Thursday, 13 June 2013

The Steepening of the U.S. Treasury Yield Curve

Although it has been a rocky climb, the longer term U.S. treasury yields have been steadily rising since July last year. For example, the 10-year yield (DGS10) bottomed on 25 July 2012 with at a yield of 1.43% and closed at 2.20% two days ago. The 10-year treasury yield has hence increased 77 basis points (bp) in less than a year.

As all treasury yields with a maturity longer than two years have increased since last summer, the treasury yield curve has steepened quite sharply since. The steepening is not a result of higher expected price inflation however as the difference between the 10-year yield and the 10-Year Treasury Inflation-Indexed Security was "only" 2.07% as of 11 June, lower than 26 April this year when it was 2.38% and lower than the 2.10% as of 29 June last year (see here). The steepening of the yield curve was hence driven by an (expected) increase in real interest rates.

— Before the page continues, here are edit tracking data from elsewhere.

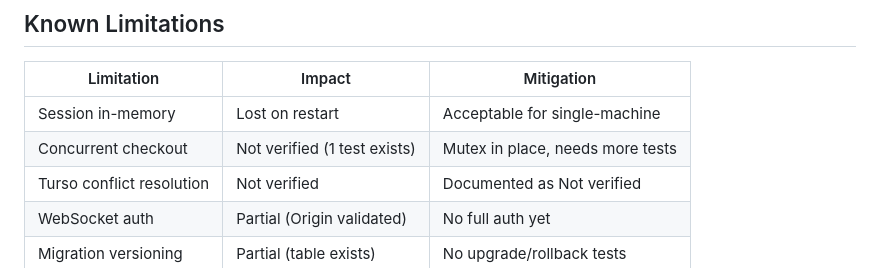
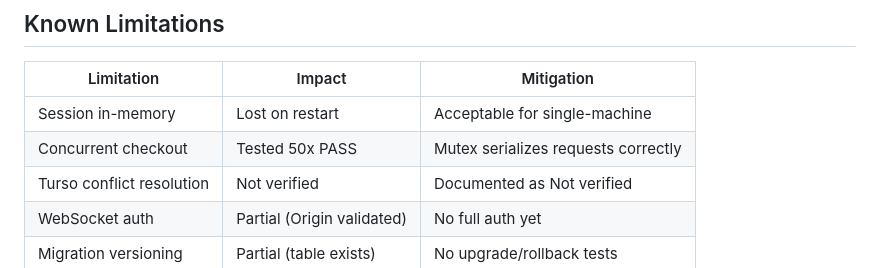
Before and after one commit to yustian0001/pos-simulator, a Markdown page: POS_SIMULATOR_REVIEW.md, the part around the change. GitHub-like rendering.

Commit message:
Review v16: concurrent checkout 50/50 PASS documented
- TestConcurrentCheckout -count=50: 50/50 PASS (0.105s)
- Known Limitations updated: concurrent checkout now 'Tested 50x PASS'
- Test Run Record updated with 50x result

```diff
--- a/POS_SIMULATOR_REVIEW.md
+++ b/POS_SIMULATOR_REVIEW.md
@@ -141,7 +141,7 @@ Default credentials follow the pattern username/username123. **Admin MUST change
 | Limitation | Impact | Mitigation |
 |-----------|--------|-----------|
 | Session in-memory | Lost on restart | Acceptable for single-machine |
-| Concurrent checkout | Not verified (1 test exists) | Mutex in place, needs more tests |
+| Concurrent checkout | Tested 50x PASS | Mutex serializes requests correctly |
 | Turso conflict resolution | Not verified | Documented as Not verified |
 | WebSocket auth | Partial (Origin validated) | No full auth yet |
 | Migration versioning | Partial (table exists) | No upgrade/rollback tests |
```
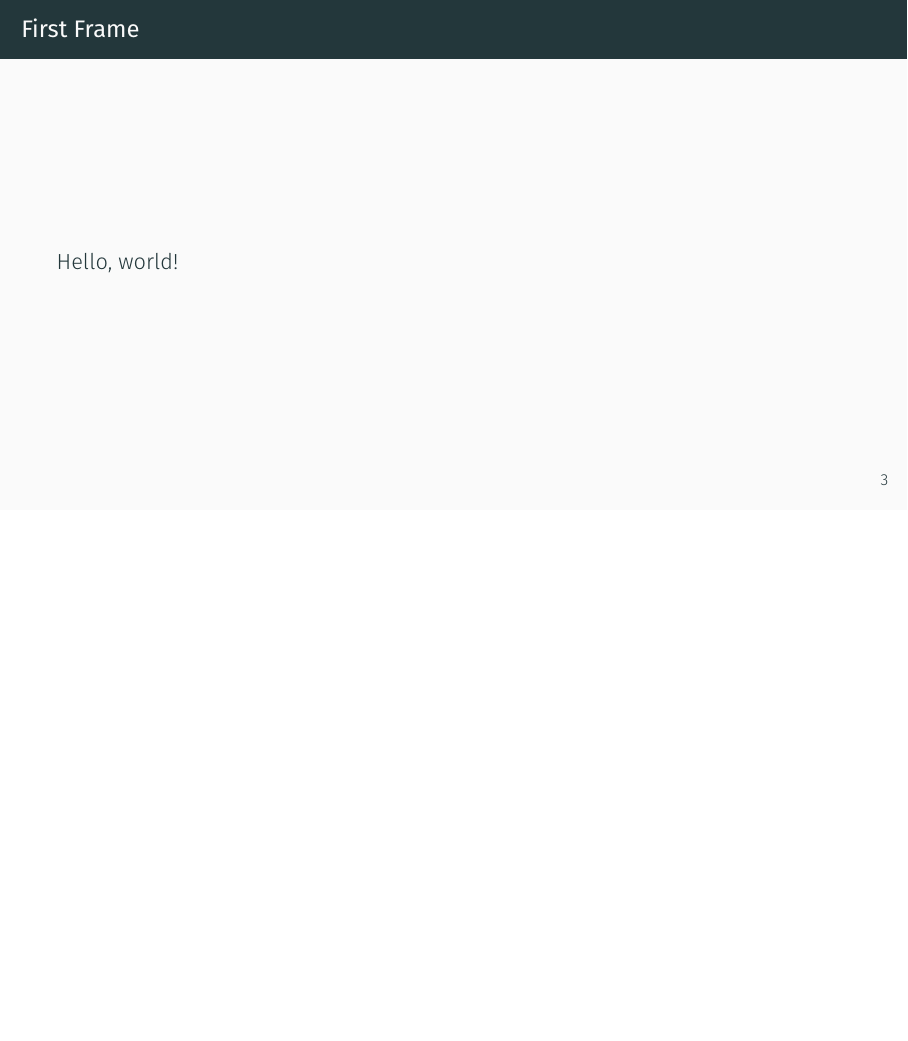
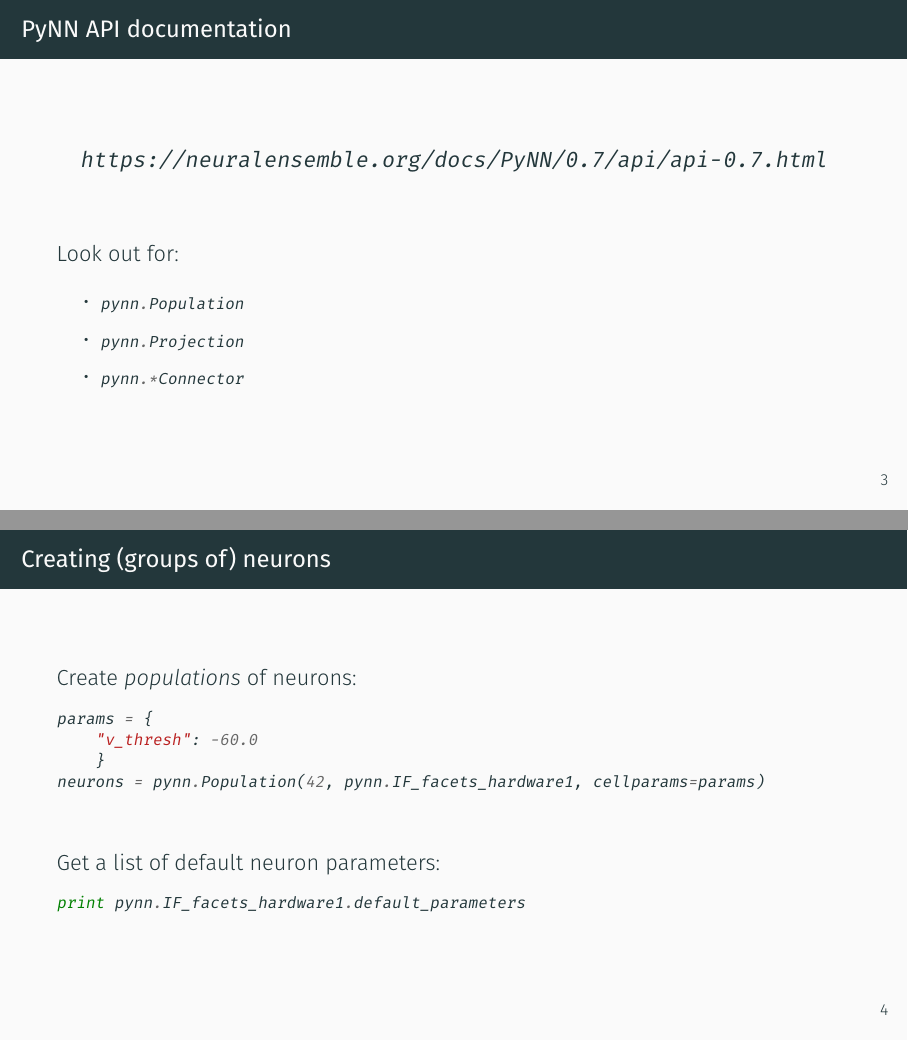
Before and after one commit to sbillaudelle/spikey-workshop, LaTeX slides (spikey.tex): page 5 of 5 before the commit and pages 5 and 6 of 9 after it, the two joined at a grey line, the shorter picture padded with empty space. Compiled offline with XeLaTeX; a missing font is replaced by an installed copy or a similar font.

Commit message:
Added first slides introducing PyNN concepts

```diff
--- a/spikey.tex
+++ b/spikey.tex
@@ -3,6 +3,8 @@
 
 \usepackage{esdiff}
 \usepackage{siunitx}
+\usepackage{minted}
+\setminted{fontsize=\scriptsize}
 
 \title{BrainScaleS Workshop}
 \subtitle{4th HBP School}
@@ -160,5 +160,34 @@
 \end{frame}
 }
 
-\begin{frame}{First Frame}
-	Hello, world!
+\begin{frame}{PyNN API documentation}
+	\begin{center}
+		\url{https://neuralensemble.org/docs/PyNN/0.7/api/api-0.7.html}
+	\end{center}
+
+	\vspace{3ex}
+
+	Look out for:
+	\begin{itemize}
+		\item \mintinline{Python}{pynn.Population}
+		\item \mintinline{Python}{pynn.Projection}
+		\item \mintinline{Python}{pynn.*Connector}
+	\end{itemize}
+\end{frame}
+
+\begin{frame}[fragile]{Creating (groups of) neurons}
+	Create \emph{populations} of neurons:
+	\begin{minted}{python}
+params = {
+    "v_thresh": -60.0
+    }
+neurons = pynn.Population(42, pynn.IF_facets_hardware1, cellparams=params)
+	\end{minted}
+
+	\vspace{3ex}
+
+	Get a list of default neuron parameters:
+	\begin{minted}{python}
+print pynn.IF_facets_hardware1.default_parameters
+	\end{minted}
+\end{frame}
```
Also changed, not shown: spikey.pdf, spikey.tex (46 more changed lines).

If Jon Hilsenrath at the Wall Street Journal is correct that the Fed will ease up on bond buying later this year (the so-called "tapering", see here) and in view of longer term yields still being very low in a historical perspective, it would not be unreasonable to expect real yields to continue to climb higher going forward.

Also, if banks start employing their historically high cash reserves to other uses (than storing them as excess reserves with the Fed), either through increased lending, investing (part of) the excess reserves or increasing dividends, this could put significant additional pressure on expected price inflation pushing nominal yields substantially higher than they currently are. 

Such an increase in treasury yields could also put downward pressure on stock prices although the stock market appears to have, for quite some time, priced in a moderate increase in treasury yields (see report from 5 June titled The Spread Drops as Treasury Yields Rise: 10-year Average Earnings- and Dividend Yields, S&P 500 for more on this subject).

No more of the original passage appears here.